Here are some pre firing pics.

The back stack

The front stack. Boy, it all looks the same except for a few yellow looking pots. This will be the first all-salt glaze firing (excepts for a couple of straggling glazed pots from XXVI)
There are a couple of Lindsay Rogers pots mixed in there. She is a resident at the Energy Xchange. [spelled xchange, really]

See Lindsay's web site here.

Tomorrow I head back up to "The School" to get some soft brick for my door and check in with Mark's class. I'll remember to take my camera and report back to all of ya'll who couldn't make the after-party.

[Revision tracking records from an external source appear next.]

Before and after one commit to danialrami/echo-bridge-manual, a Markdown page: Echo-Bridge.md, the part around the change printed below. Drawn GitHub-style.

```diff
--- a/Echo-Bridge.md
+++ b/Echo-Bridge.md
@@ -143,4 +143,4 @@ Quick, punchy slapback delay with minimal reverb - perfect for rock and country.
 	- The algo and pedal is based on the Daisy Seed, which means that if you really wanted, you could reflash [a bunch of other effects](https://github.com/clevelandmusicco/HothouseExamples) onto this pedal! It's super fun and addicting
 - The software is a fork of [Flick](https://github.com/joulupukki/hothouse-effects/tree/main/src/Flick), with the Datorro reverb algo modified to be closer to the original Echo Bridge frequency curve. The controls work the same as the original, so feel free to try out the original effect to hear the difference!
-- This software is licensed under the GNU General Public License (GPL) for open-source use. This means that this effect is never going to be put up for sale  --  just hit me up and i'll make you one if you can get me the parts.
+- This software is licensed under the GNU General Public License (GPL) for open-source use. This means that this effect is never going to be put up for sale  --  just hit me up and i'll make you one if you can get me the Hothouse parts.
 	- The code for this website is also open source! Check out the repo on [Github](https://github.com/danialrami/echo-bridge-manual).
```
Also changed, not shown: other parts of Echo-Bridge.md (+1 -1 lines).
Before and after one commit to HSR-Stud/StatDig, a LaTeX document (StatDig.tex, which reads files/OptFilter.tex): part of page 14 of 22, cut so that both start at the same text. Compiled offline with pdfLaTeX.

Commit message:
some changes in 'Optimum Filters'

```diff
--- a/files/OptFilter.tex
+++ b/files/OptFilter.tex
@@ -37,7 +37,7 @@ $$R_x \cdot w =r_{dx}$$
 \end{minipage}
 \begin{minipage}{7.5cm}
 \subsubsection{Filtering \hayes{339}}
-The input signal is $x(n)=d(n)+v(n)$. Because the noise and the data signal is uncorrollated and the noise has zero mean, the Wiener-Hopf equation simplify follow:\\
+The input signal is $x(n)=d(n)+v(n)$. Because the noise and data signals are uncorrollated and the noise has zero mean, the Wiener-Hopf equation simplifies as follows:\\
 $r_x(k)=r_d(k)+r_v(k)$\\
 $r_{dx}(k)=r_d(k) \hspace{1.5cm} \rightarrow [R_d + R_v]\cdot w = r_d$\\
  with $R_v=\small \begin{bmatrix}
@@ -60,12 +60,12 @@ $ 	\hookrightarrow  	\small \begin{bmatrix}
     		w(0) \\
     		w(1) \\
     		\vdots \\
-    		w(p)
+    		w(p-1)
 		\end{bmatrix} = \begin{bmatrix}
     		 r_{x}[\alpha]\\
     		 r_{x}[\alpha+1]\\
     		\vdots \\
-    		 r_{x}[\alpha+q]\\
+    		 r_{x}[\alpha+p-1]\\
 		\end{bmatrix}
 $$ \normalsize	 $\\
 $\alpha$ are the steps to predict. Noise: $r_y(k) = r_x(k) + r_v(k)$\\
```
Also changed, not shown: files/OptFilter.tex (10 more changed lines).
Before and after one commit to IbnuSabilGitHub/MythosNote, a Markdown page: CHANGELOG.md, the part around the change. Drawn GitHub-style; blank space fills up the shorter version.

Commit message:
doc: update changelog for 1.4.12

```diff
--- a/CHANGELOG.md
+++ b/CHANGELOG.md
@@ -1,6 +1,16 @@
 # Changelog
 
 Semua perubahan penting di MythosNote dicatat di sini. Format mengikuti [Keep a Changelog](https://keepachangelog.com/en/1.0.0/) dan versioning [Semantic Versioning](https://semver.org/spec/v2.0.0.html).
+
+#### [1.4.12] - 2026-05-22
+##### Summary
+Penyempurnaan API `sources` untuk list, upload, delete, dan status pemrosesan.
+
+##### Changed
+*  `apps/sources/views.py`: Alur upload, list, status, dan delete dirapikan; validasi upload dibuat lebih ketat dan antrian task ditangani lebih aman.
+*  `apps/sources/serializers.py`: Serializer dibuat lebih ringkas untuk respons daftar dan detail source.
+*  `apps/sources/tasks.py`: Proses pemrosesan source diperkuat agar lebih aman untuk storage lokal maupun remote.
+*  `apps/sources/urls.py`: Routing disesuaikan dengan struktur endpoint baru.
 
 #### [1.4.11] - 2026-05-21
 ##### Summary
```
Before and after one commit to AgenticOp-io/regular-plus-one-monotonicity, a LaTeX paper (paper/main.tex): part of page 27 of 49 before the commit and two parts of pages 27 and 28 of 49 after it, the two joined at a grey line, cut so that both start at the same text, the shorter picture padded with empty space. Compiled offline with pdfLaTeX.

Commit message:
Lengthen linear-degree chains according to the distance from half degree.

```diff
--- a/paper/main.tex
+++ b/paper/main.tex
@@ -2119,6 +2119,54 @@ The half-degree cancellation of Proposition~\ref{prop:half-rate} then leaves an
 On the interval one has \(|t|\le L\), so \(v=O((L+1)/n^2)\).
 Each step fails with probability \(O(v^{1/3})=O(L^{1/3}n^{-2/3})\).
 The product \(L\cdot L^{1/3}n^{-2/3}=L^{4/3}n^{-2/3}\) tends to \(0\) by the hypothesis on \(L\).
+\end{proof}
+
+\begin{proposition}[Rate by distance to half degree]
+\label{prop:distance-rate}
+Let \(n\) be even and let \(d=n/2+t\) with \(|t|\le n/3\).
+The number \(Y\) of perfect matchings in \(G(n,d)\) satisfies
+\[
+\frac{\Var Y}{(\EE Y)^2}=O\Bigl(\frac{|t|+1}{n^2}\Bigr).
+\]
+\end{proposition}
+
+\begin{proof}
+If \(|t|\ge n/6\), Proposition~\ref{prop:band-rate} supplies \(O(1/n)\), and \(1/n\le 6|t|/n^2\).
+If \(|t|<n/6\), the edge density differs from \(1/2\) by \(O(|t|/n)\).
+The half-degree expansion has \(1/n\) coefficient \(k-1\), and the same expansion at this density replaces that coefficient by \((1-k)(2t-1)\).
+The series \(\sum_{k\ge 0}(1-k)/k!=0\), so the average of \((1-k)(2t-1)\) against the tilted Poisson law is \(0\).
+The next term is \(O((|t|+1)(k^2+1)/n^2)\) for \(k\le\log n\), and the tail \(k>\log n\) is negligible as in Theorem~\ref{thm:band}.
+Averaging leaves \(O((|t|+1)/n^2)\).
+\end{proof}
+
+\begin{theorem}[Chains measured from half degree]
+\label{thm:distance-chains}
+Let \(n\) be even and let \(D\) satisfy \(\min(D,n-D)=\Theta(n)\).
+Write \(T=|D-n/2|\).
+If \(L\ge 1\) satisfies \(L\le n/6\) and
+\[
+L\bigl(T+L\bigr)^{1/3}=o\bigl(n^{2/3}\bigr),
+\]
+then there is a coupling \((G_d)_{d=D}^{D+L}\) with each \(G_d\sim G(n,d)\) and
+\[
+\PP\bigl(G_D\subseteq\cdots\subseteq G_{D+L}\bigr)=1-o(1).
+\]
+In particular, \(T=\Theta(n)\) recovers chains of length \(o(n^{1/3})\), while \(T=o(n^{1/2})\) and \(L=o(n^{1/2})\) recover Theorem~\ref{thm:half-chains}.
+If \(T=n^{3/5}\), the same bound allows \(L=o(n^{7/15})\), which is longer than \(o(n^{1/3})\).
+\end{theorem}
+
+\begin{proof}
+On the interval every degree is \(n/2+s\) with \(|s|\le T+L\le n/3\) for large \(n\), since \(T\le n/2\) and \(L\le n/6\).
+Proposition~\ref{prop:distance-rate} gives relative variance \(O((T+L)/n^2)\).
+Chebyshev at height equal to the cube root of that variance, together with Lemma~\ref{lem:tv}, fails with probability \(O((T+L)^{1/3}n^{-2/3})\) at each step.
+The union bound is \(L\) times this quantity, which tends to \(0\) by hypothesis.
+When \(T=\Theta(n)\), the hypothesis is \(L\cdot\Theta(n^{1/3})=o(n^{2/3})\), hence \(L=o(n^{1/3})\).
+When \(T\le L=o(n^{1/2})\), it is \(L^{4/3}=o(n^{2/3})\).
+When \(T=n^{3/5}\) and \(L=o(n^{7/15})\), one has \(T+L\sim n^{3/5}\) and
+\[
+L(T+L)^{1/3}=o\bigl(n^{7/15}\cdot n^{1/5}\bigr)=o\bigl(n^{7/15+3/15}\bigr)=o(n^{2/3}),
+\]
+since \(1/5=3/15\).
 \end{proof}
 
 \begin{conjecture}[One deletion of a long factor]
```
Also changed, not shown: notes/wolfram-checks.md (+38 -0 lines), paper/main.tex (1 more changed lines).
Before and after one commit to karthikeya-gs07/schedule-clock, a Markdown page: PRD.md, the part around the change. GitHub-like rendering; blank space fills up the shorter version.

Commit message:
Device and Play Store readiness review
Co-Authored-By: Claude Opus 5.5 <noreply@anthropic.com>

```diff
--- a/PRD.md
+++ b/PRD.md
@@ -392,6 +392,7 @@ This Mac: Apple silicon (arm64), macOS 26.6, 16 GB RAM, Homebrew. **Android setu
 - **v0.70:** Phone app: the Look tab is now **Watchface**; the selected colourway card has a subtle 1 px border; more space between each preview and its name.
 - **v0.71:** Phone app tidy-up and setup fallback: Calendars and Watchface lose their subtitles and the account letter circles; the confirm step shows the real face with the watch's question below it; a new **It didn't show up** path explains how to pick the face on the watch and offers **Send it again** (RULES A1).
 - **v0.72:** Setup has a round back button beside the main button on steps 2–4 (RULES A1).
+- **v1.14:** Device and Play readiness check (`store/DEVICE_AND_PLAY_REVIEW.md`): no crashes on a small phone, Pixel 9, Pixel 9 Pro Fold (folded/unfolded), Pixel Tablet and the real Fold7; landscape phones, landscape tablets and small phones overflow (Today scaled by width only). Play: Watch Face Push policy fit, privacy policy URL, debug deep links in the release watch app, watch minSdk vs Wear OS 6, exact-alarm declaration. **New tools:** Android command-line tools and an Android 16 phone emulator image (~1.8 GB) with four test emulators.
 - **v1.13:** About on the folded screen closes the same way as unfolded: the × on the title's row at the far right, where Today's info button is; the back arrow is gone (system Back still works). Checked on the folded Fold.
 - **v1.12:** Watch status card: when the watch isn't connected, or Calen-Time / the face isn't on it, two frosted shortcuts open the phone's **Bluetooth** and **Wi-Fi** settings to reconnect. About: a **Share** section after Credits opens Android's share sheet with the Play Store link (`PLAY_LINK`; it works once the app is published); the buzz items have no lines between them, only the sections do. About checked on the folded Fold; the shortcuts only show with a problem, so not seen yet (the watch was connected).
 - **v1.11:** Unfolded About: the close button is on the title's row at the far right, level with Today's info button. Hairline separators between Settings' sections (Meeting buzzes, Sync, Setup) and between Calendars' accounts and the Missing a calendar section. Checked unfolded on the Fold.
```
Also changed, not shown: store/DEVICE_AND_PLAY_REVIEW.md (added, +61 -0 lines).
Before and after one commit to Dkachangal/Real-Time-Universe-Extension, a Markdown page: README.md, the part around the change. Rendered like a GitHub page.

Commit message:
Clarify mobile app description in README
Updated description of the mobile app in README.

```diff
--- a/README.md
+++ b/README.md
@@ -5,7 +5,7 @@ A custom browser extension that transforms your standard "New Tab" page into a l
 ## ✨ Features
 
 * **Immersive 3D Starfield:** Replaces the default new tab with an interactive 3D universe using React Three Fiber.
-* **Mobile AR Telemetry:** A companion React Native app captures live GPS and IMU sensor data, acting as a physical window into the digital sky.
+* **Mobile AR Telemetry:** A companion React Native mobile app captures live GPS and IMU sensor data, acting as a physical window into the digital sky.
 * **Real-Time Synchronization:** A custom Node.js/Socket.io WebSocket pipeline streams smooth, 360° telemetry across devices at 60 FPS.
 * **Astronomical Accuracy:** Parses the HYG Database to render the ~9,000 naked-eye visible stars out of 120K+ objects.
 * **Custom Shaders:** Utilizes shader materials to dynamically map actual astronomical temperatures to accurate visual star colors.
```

Then I'll check the stack one last time, brick up the door, clean out the firebox, and take my disco nap for the all night 'lobster trick'.

Loading the Wood Kiln Today

This is the last time that I will schlep the pots across the Yancey County line to load into the wood kiln. WoooHoooo! For those who haven't been here, my kiln , located next to the new studio, is about 15 minutes from the current studio. Each firing requires wrapping glazed pots at the old studio and trucking them to the kiln, then unwrapping said potteries and loading them into the kiln. After the firing the pottery is wrapped back up and taken back to the studio and unwrapped to be put either in the showroom, or packed back up and shipped somewhere. Now with the new studio sitting about 20 feet from the kiln, I imagine I will have about ten days on my hands each year. Another WooooHooo. Of course, with a bit of procrastination and butterfly chasing that will soon be frittered away. Oh, well...

June 21, 2008

Will Baker Blog

My friend Will Baker (up on the Roan) has a new page about his pottery here.


Well it's Saturday and the reality of all of the painting still needed and the late nights are catching up with this old man. I decided to put the firing off until mid week to get everything done and remain sane and married. Here are a few pictures of what I have been up to in the last few days...

Brownware: The Exciting Conclusion

The End

By the time this posts I will hopefully be loading the kiln. I hope you've enjoyed this little pottery fairy tale. Burning on Sunday. I will try to post some of the details. Have a good weekend.

June 19, 2008

Brownware Part II


If you missed the beginning you can see it here.

June 18, 2008

Tow It

I had a close call last night. As I pulled out of my drive onto the road my Honda went CLUNCK, CLUNCK, skreeech...and stopped, leaning a little on the drivers side. The ball joint busted and the front end was sitting on Snow Creek Road. Sorry the MeTube crew wasn't on hand to film.We remove it from the road before any traffic showed and towed it to the garage. Luckily I wasn't going 60mph down a curvy road!

I will be driving the truck in the coming days to bring pots to the kiln. I started decorating last night and will continue to bisc fire today after cutting a little wood this morning.

I have meaning to post this children's story "Potter Brownware". This is a book we first found in the Bakersville Public Library, in the kids books. We have since bought a couple copies online as presents. I like to show this as part of my slide talk. I will try to post a couple a day. Here goes.


Doug: I think we could write your story as Potter Slipware, just change a few elements of the story, maybe even make a movie!

June 17, 2008


The day lilies are in full bloom.

Some bars from the bisque kiln showing a slight inconsistency in temp.

My great outdoor drying machine, and car of the year(2006 and 2007) at our Spruce Pine Montessori School, may I present to you my 1985 Honda!